Comment: Calving is an intense time on farms in terms of the workload and skills required and Covid-19 is making it more difficult to hire experienced workers, writes Federated Farmers Dairy Chairman Chris Lewis.
With the very busy calving season not that far away, dairy farmers need to focus their minds now on the extra workforce gap challenges that the Covid-19 alert levels throw at us.
We understand that the Government and Immigration NZ officials are being inundated with requests for specific information and what each alert level might mean for them.
Federated Farmers has certainly appreciated the Government's positive response to requests from us and DairyNZ, and the decision to extend temporary work visas through to 25 September.
Dairy farms have this year grappled with all sorts of stress, with floods in Southland and parts of Otago; sustained drought in many other regions; pending Government regulation changes that bring a huge amount of uncertainty and soak time and resources to submit on; a tougher stance by banks on lending in conjunction with Reserve Bank moves; and now Covid-19!
Farmers are used to the highs and lows, but they usually come in ones and twos. Not this season.
And from July 1 we enter our busiest season of calving (which then turns into mating and doesn't really ease off until Christmas).
Calving is an intense time on farms in terms of workload and skills required. Not only is a full quota of permanent employees needed but also additional casual or fixed term employees.
It is a lot harder to train new staff on farm from July through until October as the risks for people and animal health, safety and welfare are high during this time.
Because our sector is currently reliant on temporary migrant labour, we have growing concerns that dairy businesses will have workforce gaps during this critical time.
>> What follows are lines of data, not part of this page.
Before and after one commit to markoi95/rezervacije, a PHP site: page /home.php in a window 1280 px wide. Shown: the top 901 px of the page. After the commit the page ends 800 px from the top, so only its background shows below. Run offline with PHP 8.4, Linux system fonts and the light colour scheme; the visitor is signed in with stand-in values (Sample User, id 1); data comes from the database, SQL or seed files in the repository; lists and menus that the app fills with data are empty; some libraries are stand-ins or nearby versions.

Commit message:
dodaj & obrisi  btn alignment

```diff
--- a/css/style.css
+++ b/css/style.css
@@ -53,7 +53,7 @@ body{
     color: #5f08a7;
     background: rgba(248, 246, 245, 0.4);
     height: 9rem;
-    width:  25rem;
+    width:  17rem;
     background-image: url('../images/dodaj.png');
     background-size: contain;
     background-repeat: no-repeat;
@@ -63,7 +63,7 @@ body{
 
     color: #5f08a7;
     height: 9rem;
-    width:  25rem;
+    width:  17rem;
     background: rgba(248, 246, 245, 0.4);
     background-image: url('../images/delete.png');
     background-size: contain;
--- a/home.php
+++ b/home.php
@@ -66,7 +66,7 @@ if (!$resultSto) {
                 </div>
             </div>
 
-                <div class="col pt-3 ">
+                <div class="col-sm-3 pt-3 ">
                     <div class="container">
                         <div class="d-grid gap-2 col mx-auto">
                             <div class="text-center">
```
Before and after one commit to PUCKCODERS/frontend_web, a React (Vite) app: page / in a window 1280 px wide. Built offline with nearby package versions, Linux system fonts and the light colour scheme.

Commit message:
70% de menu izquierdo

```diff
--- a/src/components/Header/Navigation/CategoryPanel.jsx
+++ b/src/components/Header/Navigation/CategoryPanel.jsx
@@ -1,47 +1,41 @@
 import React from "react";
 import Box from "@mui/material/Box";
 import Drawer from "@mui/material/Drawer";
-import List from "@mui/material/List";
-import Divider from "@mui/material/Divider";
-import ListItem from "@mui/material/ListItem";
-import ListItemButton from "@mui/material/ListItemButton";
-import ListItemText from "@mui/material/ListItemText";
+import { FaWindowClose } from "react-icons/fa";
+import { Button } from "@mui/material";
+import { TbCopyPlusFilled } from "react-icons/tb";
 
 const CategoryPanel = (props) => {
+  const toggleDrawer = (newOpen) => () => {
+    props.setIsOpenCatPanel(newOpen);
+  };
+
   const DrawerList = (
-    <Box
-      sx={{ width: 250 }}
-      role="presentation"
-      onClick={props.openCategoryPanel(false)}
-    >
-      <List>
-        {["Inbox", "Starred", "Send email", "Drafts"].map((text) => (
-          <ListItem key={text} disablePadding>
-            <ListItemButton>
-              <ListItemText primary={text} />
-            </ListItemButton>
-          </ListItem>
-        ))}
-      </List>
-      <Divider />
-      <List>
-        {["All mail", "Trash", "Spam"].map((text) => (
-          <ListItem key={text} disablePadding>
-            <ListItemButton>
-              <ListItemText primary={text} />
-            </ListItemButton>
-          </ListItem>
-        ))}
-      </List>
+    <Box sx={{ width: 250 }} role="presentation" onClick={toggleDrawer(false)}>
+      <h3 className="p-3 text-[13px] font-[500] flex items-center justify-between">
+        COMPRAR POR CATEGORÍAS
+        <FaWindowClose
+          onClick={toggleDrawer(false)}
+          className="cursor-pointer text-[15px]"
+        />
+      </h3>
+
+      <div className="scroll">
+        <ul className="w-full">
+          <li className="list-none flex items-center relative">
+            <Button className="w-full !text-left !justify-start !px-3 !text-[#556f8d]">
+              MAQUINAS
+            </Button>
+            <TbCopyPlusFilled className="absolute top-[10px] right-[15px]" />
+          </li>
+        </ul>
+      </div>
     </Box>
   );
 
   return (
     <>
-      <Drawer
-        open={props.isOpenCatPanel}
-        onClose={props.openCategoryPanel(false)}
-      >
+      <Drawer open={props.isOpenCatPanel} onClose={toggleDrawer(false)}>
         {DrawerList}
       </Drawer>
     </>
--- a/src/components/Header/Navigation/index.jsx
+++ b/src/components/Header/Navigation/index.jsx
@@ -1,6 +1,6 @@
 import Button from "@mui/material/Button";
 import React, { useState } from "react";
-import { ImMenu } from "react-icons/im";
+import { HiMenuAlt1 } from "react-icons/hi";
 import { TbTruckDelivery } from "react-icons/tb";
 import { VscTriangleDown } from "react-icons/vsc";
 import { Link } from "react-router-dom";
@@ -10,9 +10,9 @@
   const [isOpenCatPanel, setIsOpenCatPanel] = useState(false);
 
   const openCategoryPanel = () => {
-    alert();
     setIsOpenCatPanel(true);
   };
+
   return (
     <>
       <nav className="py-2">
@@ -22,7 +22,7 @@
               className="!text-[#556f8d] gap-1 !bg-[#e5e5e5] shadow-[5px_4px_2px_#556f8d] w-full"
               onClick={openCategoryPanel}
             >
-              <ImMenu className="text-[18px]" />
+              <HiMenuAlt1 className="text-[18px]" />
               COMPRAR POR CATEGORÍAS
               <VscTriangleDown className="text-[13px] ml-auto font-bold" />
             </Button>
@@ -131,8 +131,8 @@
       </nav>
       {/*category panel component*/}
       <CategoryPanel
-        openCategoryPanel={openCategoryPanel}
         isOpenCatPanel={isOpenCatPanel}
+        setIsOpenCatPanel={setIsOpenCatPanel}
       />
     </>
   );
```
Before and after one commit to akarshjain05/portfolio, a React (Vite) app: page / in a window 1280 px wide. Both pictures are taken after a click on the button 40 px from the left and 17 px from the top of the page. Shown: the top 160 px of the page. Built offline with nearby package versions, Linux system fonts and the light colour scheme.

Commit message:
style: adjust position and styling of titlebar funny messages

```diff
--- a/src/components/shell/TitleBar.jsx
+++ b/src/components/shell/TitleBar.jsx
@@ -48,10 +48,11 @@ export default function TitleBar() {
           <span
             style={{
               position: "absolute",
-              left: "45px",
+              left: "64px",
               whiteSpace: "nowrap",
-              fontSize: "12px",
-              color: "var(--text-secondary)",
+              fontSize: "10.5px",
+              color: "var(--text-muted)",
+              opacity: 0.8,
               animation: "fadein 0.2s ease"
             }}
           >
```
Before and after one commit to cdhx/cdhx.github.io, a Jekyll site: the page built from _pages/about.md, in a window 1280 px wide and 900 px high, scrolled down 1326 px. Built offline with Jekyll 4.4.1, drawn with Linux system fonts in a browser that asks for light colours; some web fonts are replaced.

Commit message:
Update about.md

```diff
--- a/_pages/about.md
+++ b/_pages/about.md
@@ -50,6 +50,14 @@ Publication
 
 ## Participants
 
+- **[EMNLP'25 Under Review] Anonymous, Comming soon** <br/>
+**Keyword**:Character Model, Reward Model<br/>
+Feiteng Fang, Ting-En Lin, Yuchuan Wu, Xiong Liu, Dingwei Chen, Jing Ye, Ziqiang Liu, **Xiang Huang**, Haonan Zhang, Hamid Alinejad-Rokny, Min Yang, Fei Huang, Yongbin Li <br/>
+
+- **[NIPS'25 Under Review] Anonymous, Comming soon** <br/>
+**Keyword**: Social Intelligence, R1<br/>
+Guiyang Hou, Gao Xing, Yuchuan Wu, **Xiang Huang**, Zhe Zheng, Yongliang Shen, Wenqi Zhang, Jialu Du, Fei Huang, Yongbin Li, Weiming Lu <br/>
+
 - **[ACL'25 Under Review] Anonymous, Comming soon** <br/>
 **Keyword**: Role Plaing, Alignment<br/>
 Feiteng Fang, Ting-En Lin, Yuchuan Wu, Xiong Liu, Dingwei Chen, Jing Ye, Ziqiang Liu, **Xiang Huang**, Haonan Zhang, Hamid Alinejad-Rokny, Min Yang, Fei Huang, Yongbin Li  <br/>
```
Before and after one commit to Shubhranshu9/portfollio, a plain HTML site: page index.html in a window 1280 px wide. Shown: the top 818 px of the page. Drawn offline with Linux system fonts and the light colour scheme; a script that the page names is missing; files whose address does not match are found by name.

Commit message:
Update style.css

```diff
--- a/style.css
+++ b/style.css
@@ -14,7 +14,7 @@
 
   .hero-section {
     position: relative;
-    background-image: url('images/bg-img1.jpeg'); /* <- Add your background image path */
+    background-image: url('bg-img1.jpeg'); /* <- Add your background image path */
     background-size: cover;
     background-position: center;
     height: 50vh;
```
So we need to get a plan in place with some haste.
Employers like myself, who employ up to seven people, need to get our heads around some of the issues facing us.
Migrants used to jump on the plane and work on our farms. Border closures has stopped that for the foreseeable future.
Existing work visas maybe renewed or not. That's an unknown, especially how high our unemployment rate will go.
One of the steps I must go through when I employ a migrant is to advertise locally and prove there's no local Kiwis available to be employed to work on my farm. That's been the rule for a long time.
But there are still hurdles around the remote location of the job, accommodation available, etc. A two-bedroom house on farm can't accommodate a family of six, for example.
The dairy sector remains committed to employing competent New Zealanders.
We understand with an increasing unemployment rate there will be more suitable New Zealanders available and we welcome this opportunity. But we need to reiterate that it is not possible to take someone on who has not worked in dairy before and throw them into calving; the risks are simply too high for many farms.
What's needed is an early understanding of what an immigration policy will look like over the next six months so we can plan with urgency.
We expect this workforce will need to consist of current New Zealand employees, current migrants with work visas, migrants with work visas which will need to be renewed over the next six months, and New Zealanders who have recently been made unemployed and who are looking for a new challenge.
Federated Farmers expects that the best answer will be a reduced but phased reliance on migrant workers to enable upskilling of New Zealanders to ensure we maintain health, safety and animal welfare standards.
A little disclaimer, when I wrote this it was accurate on the day, but with the Covid-19 situation the advice can change. Please go to Federated Farmers' website for the latest information.
Keep safe everyone.